I ummed and ahhed about sharing this because birthing my little Winnie was the hardest week of my life. We had a homebirth with our first daughter so I thought our second homebirth would be a walk in the park but Winnie had other plans.
I had a very intense and fast 2.5 hours of active labour and Winnie had aspirated meconium.
Then I had a postpartum haemorrhage and lost 1.7L of blood - nearly half of all my blood.
Winnie had to go on the c-pap machine three times at home before the ambulance arrived, and she wouldn’t feed because she couldn’t breathe properly. Watching her lose all her colour and go floppy a few times was… no words.
She went into NICU for three days with oxygen and cords and monitors and drips, and being separated was excruciating.
I had ‘retained placenta’ (Google it) and I had to leave Winnie for an operation in theatre, and while I was in there, I haemorrhaged again and lost more blood, dropping to transfusion levels.
Then there was the catheter and a Bakri balloon (Google that one too) and oh, the 14cm and 6cm blood clot they found in my leg from the varicose veins I developed during pregnancy.
I felt like absolute garbage in the week after birth when I was supposed to be cocooned up at home in love, and I’ll grieve the loss of that time for a while.
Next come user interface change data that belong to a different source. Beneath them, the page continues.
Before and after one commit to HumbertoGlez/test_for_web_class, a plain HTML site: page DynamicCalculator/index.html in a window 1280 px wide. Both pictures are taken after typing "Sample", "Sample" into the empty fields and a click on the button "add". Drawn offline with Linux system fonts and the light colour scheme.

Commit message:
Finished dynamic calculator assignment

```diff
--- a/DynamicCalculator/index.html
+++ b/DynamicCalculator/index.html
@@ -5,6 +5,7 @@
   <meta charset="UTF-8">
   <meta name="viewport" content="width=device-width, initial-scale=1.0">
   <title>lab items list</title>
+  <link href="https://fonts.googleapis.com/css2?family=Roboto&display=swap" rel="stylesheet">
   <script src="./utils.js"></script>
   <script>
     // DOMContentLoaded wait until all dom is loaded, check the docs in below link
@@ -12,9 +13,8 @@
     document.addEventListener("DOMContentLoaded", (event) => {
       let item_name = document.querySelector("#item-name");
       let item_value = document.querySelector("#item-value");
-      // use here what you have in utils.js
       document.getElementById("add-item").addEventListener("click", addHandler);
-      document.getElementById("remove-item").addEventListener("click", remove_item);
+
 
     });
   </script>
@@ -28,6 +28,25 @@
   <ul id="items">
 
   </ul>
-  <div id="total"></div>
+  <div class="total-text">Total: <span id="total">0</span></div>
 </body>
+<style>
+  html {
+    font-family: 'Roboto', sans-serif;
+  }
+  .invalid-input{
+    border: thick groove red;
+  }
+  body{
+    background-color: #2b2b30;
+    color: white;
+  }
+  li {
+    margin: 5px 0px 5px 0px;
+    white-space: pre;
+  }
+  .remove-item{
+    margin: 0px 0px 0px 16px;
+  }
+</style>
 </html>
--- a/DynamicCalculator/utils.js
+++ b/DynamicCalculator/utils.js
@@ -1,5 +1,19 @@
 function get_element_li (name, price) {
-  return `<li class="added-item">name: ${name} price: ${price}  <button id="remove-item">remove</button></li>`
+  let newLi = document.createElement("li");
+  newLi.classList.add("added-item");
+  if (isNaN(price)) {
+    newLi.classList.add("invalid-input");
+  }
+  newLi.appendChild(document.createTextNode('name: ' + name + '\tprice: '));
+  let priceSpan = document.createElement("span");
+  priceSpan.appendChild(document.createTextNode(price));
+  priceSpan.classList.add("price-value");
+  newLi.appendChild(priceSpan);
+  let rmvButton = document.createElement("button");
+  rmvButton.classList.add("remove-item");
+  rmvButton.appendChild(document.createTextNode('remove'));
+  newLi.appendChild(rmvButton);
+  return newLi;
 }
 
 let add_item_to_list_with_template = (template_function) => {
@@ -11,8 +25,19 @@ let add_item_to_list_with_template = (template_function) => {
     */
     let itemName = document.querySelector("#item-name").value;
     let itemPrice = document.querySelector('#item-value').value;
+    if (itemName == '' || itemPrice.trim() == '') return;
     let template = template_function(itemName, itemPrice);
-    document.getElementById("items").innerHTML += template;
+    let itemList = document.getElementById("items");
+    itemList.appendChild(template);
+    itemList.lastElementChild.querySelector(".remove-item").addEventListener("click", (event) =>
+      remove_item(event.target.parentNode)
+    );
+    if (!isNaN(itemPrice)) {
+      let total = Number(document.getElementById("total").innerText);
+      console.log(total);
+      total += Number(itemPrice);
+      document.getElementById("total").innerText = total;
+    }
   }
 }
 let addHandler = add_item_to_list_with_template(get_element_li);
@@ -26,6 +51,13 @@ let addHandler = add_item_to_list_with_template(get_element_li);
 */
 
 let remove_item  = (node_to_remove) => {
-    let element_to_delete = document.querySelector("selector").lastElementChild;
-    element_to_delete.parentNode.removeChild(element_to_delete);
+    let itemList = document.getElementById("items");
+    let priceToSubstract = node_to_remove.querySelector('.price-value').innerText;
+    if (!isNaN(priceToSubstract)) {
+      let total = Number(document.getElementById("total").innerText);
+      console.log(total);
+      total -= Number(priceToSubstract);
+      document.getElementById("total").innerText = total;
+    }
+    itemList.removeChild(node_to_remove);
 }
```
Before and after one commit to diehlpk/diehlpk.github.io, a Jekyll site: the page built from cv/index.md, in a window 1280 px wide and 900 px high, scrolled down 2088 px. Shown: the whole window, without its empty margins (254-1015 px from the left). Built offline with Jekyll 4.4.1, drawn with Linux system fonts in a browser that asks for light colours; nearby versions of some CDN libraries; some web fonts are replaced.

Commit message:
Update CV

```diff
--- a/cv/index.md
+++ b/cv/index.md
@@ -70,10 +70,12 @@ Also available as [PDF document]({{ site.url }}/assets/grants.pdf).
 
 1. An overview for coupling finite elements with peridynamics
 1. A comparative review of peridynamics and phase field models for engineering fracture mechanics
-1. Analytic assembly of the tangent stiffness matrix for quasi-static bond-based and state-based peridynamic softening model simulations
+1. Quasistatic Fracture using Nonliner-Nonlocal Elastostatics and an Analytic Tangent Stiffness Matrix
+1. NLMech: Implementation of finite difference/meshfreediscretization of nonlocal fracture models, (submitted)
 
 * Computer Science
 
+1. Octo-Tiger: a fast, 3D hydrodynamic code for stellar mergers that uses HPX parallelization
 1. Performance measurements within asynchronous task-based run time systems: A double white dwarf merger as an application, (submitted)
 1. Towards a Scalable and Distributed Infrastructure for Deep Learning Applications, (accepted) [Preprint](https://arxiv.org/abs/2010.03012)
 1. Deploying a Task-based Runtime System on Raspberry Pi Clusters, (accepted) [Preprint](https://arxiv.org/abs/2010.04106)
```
My body was poked and prodded and bruised and battered and depleted from this birth, and as strong as she is now, my baby girl didn’t have an amazing start either.
The separation from Winnie.
The separation from my first born, Floss, who spent her first week without me. I'd never even spent more than one night without her.
The drips of synthetic hormones and toxins and antibiotics and chemicals that I spend my life trying to avoid… I had a lovely concoction of them all.
I had to make so many decisions I didn’t want to.
It just sucked. And I’ve cried a lot about it.
But with every nappy change and every sleepless night and every time I have to tell Floss to stop poking Winnie in the eye, I am grateful. Because despite it all, we have a perfect little girl and that is so very special and she is such a strong, sassy little thing already.
Sometimes you have to walk through the fire to know what you’re capable of.